::: Stored data

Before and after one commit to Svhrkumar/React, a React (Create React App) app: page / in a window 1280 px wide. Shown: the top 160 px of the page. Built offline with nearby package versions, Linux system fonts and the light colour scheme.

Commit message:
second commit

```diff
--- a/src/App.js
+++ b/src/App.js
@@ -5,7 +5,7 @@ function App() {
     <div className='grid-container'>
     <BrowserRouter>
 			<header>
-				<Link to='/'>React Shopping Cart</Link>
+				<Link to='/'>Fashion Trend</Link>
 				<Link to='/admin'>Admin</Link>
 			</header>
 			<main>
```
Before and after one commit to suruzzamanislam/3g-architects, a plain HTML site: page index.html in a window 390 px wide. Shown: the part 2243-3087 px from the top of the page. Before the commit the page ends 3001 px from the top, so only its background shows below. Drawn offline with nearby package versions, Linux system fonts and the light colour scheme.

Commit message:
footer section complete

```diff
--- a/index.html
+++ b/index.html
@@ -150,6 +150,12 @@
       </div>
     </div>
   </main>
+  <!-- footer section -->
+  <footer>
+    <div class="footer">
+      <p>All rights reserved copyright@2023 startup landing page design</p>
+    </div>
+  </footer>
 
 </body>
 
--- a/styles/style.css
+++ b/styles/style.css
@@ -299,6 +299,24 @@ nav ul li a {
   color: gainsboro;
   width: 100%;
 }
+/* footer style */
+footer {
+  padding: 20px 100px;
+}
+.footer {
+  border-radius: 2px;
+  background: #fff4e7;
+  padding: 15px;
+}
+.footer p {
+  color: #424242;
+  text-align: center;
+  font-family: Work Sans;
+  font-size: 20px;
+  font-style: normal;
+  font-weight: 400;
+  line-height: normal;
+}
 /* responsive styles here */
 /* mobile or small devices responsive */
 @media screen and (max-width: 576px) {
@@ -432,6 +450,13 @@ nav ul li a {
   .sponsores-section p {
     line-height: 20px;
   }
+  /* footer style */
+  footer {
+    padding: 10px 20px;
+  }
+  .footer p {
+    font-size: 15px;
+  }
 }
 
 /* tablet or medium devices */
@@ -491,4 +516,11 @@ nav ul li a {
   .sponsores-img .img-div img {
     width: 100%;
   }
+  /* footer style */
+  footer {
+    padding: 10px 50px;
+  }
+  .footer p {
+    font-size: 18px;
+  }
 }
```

::::::

**Work order:**
Once more, print every line of the material exactly.

**Answer section:**
Before and after one commit to Svhrkumar/React, a React (Create React App) app: page / in a window 1280 px wide. Shown: the top 160 px of the page. Built offline with nearby package versions, Linux system fonts and the light colour scheme.

Commit message:
second commit

```diff
--- a/src/App.js
+++ b/src/App.js
@@ -5,7 +5,7 @@ function App() {
     <div className='grid-container'>
     <BrowserRouter>
 			<header>
-				<Link to='/'>React Shopping Cart</Link>
+				<Link to='/'>Fashion Trend</Link>
 				<Link to='/admin'>Admin</Link>
 			</header>
 			<main>
```
Before and after one commit to suruzzamanislam/3g-architects, a plain HTML site: page index.html in a window 390 px wide. Shown: the part 2243-3087 px from the top of the page. Before the commit the page ends 3001 px from the top, so only its background shows below. Drawn offline with nearby package versions, Linux system fonts and the light colour scheme.

Commit message:
footer section complete

```diff
--- a/index.html
+++ b/index.html
@@ -150,6 +150,12 @@
       </div>
     </div>
   </main>
+  <!-- footer section -->
+  <footer>
+    <div class="footer">
+      <p>All rights reserved copyright@2023 startup landing page design</p>
+    </div>
+  </footer>
 
 </body>
 
--- a/styles/style.css
+++ b/styles/style.css
@@ -299,6 +299,24 @@ nav ul li a {
   color: gainsboro;
   width: 100%;
 }
+/* footer style */
+footer {
+  padding: 20px 100px;
+}
+.footer {
+  border-radius: 2px;
+  background: #fff4e7;
+  padding: 15px;
+}
+.footer p {
+  color: #424242;
+  text-align: center;
+  font-family: Work Sans;
+  font-size: 20px;
+  font-style: normal;
+  font-weight: 400;
+  line-height: normal;
+}
 /* responsive styles here */
 /* mobile or small devices responsive */
 @media screen and (max-width: 576px) {
@@ -432,6 +450,13 @@ nav ul li a {
   .sponsores-section p {
     line-height: 20px;
   }
+  /* footer style */
+  footer {
+    padding: 10px 20px;
+  }
+  .footer p {
+    font-size: 15px;
+  }
 }
 
 /* tablet or medium devices */
@@ -491,4 +516,11 @@ nav ul li a {
   .sponsores-img .img-div img {
     width: 100%;
   }
+  /* footer style */
+  footer {
+    padding: 10px 50px;
+  }
+  .footer p {
+    font-size: 18px;
+  }
 }
```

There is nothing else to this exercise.